* [Brief] In the lines below, look for "long". Copy each line where it appears.

* [Stored dataset items]
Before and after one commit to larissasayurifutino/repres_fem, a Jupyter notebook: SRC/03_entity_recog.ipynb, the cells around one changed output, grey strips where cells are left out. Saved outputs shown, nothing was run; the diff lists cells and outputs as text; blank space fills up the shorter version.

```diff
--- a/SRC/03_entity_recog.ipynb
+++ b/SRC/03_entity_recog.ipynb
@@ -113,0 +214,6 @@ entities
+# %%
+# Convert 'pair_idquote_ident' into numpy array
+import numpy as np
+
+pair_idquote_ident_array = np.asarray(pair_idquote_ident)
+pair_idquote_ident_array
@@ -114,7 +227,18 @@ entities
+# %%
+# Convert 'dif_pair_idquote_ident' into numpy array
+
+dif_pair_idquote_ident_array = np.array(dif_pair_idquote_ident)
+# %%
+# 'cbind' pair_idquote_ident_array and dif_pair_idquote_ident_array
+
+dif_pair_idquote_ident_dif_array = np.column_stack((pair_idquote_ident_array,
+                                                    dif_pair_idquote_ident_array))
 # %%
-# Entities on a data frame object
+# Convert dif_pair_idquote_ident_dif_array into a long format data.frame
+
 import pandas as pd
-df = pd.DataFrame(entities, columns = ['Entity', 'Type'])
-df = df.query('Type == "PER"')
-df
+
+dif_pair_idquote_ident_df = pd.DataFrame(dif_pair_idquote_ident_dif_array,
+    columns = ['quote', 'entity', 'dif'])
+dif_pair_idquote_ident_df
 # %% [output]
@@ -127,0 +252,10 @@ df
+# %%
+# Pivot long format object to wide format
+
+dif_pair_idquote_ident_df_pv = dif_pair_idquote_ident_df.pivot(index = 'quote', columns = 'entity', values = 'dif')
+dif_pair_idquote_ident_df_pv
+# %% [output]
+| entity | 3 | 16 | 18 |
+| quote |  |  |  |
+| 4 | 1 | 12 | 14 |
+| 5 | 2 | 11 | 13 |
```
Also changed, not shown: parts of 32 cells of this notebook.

* [Your response]
+# Convert dif_pair_idquote_ident_dif_array into a long format data.frame
+# Pivot long format object to wide format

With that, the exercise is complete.